> **Work request**: Nothing in the entries may be altered; copy them all exactly.

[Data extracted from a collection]
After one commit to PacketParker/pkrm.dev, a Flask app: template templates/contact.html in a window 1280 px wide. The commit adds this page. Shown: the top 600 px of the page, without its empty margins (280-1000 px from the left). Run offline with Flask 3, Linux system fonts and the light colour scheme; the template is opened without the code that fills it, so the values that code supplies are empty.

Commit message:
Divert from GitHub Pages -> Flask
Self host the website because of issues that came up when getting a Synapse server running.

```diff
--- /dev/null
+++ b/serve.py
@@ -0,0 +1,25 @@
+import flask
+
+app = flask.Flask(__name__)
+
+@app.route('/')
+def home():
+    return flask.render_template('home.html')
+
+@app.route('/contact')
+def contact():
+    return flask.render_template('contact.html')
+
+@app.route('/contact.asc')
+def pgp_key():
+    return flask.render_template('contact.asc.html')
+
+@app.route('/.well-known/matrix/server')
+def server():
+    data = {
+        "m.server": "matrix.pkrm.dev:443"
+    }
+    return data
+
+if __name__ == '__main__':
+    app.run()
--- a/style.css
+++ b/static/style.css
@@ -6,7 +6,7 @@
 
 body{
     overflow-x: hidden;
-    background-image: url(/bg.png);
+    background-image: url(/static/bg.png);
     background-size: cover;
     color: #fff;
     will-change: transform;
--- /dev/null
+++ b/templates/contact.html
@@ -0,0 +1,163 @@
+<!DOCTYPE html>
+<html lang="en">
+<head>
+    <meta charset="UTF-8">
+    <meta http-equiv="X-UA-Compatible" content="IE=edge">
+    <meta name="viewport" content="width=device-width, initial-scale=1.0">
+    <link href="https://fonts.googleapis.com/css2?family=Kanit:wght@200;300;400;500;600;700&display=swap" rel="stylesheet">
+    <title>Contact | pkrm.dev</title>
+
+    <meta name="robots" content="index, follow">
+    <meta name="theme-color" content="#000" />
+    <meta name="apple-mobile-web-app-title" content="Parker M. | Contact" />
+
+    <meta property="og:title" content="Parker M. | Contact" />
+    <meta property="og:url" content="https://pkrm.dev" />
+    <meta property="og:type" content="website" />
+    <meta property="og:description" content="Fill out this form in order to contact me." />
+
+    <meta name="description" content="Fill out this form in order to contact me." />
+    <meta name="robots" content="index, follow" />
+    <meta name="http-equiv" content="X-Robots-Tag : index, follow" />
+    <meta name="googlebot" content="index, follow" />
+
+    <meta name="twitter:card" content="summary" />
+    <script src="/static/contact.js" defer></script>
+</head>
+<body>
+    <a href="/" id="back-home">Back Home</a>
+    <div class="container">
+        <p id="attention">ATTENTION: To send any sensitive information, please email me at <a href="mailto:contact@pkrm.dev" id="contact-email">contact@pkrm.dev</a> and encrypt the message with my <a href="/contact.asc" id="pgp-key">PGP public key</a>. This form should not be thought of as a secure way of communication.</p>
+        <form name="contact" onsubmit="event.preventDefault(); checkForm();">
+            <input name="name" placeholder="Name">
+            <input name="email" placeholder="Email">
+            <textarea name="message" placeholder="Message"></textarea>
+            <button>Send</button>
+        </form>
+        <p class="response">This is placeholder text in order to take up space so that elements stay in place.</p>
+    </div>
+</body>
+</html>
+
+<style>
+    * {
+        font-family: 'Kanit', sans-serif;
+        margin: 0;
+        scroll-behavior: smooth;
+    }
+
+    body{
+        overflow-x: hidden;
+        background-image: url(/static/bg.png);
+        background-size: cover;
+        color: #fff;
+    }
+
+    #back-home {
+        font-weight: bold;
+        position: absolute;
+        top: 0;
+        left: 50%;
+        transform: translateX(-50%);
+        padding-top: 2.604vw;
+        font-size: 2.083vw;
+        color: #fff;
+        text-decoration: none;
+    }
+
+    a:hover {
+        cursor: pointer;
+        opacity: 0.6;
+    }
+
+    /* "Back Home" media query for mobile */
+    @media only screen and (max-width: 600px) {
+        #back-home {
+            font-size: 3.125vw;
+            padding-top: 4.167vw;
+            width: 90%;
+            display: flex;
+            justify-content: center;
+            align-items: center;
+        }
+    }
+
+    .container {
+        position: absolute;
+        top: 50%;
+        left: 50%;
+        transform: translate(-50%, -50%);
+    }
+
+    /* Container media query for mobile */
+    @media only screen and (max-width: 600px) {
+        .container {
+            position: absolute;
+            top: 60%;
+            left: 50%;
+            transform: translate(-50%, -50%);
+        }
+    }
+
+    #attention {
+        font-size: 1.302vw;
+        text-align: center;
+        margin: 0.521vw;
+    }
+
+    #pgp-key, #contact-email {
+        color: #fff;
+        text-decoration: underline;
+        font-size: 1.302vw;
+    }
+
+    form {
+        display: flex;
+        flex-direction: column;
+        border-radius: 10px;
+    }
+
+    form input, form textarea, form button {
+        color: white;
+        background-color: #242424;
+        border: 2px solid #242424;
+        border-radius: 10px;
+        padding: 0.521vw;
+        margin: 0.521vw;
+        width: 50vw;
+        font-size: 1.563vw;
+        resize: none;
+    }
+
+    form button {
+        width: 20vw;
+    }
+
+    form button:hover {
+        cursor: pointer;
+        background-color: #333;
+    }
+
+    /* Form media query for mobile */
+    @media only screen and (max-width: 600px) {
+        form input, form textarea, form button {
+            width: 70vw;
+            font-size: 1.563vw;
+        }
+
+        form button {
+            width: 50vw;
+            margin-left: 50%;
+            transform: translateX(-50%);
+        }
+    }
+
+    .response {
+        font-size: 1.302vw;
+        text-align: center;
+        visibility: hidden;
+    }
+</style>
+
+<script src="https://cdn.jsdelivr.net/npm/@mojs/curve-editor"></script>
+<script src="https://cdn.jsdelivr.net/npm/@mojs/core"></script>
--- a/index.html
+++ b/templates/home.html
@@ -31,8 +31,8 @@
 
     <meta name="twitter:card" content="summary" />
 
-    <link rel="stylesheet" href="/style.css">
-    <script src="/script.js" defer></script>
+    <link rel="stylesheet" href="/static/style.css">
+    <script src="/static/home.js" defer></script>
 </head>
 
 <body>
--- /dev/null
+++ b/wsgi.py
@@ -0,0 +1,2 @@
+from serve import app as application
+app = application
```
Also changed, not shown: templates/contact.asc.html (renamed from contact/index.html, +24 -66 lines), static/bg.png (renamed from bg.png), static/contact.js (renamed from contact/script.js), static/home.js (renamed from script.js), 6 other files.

> **Result of the exercise**:
After one commit to PacketParker/pkrm.dev, a Flask app: template templates/contact.html in a window 1280 px wide. The commit adds this page. Shown: the top 600 px of the page, without its empty margins (280-1000 px from the left). Run offline with Flask 3, Linux system fonts and the light colour scheme; the template is opened without the code that fills it, so the values that code supplies are empty.

Commit message:
Divert from GitHub Pages -> Flask
Self host the website because of issues that came up when getting a Synapse server running.

```diff
--- /dev/null
+++ b/serve.py
@@ -0,0 +1,25 @@
+import flask
+
+app = flask.Flask(__name__)
+
+@app.route('/')
+def home():
+    return flask.render_template('home.html')
+
+@app.route('/contact')
+def contact():
+    return flask.render_template('contact.html')
+
+@app.route('/contact.asc')
+def pgp_key():
+    return flask.render_template('contact.asc.html')
+
+@app.route('/.well-known/matrix/server')
+def server():
+    data = {
+        "m.server": "matrix.pkrm.dev:443"
+    }
+    return data
+
+if __name__ == '__main__':
+    app.run()
--- a/style.css
+++ b/static/style.css
@@ -6,7 +6,7 @@
 
 body{
     overflow-x: hidden;
-    background-image: url(/bg.png);
+    background-image: url(/static/bg.png);
     background-size: cover;
     color: #fff;
     will-change: transform;
--- /dev/null
+++ b/templates/contact.html
@@ -0,0 +1,163 @@
+<!DOCTYPE html>
+<html lang="en">
+<head>
+    <meta charset="UTF-8">
+    <meta http-equiv="X-UA-Compatible" content="IE=edge">
+    <meta name="viewport" content="width=device-width, initial-scale=1.0">
+    <link href="https://fonts.googleapis.com/css2?family=Kanit:wght@200;300;400;500;600;700&display=swap" rel="stylesheet">
+    <title>Contact | pkrm.dev</title>
+
+    <meta name="robots" content="index, follow">
+    <meta name="theme-color" content="#000" />
+    <meta name="apple-mobile-web-app-title" content="Parker M. | Contact" />
+
+    <meta property="og:title" content="Parker M. | Contact" />
+    <meta property="og:url" content="https://pkrm.dev" />
+    <meta property="og:type" content="website" />
+    <meta property="og:description" content="Fill out this form in order to contact me." />
+
+    <meta name="description" content="Fill out this form in order to contact me." />
+    <meta name="robots" content="index, follow" />
+    <meta name="http-equiv" content="X-Robots-Tag : index, follow" />
+    <meta name="googlebot" content="index, follow" />
+
+    <meta name="twitter:card" content="summary" />
+    <script src="/static/contact.js" defer></script>
+</head>
+<body>
+    <a href="/" id="back-home">Back Home</a>
+    <div class="container">
+        <p id="attention">ATTENTION: To send any sensitive information, please email me at <a href="mailto:contact@pkrm.dev" id="contact-email">contact@pkrm.dev</a> and encrypt the message with my <a href="/contact.asc" id="pgp-key">PGP public key</a>. This form should not be thought of as a secure way of communication.</p>
+        <form name="contact" onsubmit="event.preventDefault(); checkForm();">
+            <input name="name" placeholder="Name">
+            <input name="email" placeholder="Email">
+            <textarea name="message" placeholder="Message"></textarea>
+            <button>Send</button>
+        </form>
+        <p class="response">This is placeholder text in order to take up space so that elements stay in place.</p>
+    </div>
+</body>
+</html>
+
+<style>
+    * {
+        font-family: 'Kanit', sans-serif;
+        margin: 0;
+        scroll-behavior: smooth;
+    }
+
+    body{
+        overflow-x: hidden;
+        background-image: url(/static/bg.png);
+        background-size: cover;
+        color: #fff;
+    }
+
+    #back-home {
+        font-weight: bold;
+        position: absolute;
+        top: 0;
+        left: 50%;
+        transform: translateX(-50%);
+        padding-top: 2.604vw;
+        font-size: 2.083vw;
+        color: #fff;
+        text-decoration: none;
+    }
+
+    a:hover {
+        cursor: pointer;
+        opacity: 0.6;
+    }
+
+    /* "Back Home" media query for mobile */
+    @media only screen and (max-width: 600px) {
+        #back-home {
+            font-size: 3.125vw;
+            padding-top: 4.167vw;
+            width: 90%;
+            display: flex;
+            justify-content: center;
+            align-items: center;
+        }
+    }
+
+    .container {
+        position: absolute;
+        top: 50%;
+        left: 50%;
+        transform: translate(-50%, -50%);
+    }
+
+    /* Container media query for mobile */
+    @media only screen and (max-width: 600px) {
+        .container {
+            position: absolute;
+            top: 60%;
+            left: 50%;
+            transform: translate(-50%, -50%);
+        }
+    }
+
+    #attention {
+        font-size: 1.302vw;
+        text-align: center;
+        margin: 0.521vw;
+    }
+
+    #pgp-key, #contact-email {
+        color: #fff;
+        text-decoration: underline;
+        font-size: 1.302vw;
+    }
+
+    form {
+        display: flex;
+        flex-direction: column;
+        border-radius: 10px;
+    }
+
+    form input, form textarea, form button {
+        color: white;
+        background-color: #242424;
+        border: 2px solid #242424;
+        border-radius: 10px;
+        padding: 0.521vw;
+        margin: 0.521vw;
+        width: 50vw;
+        font-size: 1.563vw;
+        resize: none;
+    }
+
+    form button {
+        width: 20vw;
+    }
+
+    form button:hover {
+        cursor: pointer;
+        background-color: #333;
+    }
+
+    /* Form media query for mobile */
+    @media only screen and (max-width: 600px) {
+        form input, form textarea, form button {
+            width: 70vw;
+            font-size: 1.563vw;
+        }
+
+        form button {
+            width: 50vw;
+            margin-left: 50%;
+            transform: translateX(-50%);
+        }
+    }
+
+    .response {
+        font-size: 1.302vw;
+        text-align: center;
+        visibility: hidden;
+    }
+</style>
+
+<script src="https://cdn.jsdelivr.net/npm/@mojs/curve-editor"></script>
+<script src="https://cdn.jsdelivr.net/npm/@mojs/core"></script>
--- a/index.html
+++ b/templates/home.html
@@ -31,8 +31,8 @@
 
     <meta name="twitter:card" content="summary" />
 
-    <link rel="stylesheet" href="/style.css">
-    <script src="/script.js" defer></script>
+    <link rel="stylesheet" href="/static/style.css">
+    <script src="/static/home.js" defer></script>
 </head>
 
 <body>
--- /dev/null
+++ b/wsgi.py
@@ -0,0 +1,2 @@
+from serve import app as application
+app = application
```
Also changed, not shown: templates/contact.asc.html (renamed from contact/index.html, +24 -66 lines), static/bg.png (renamed from bg.png), static/contact.js (renamed from contact/script.js), static/home.js (renamed from script.js), 6 other files.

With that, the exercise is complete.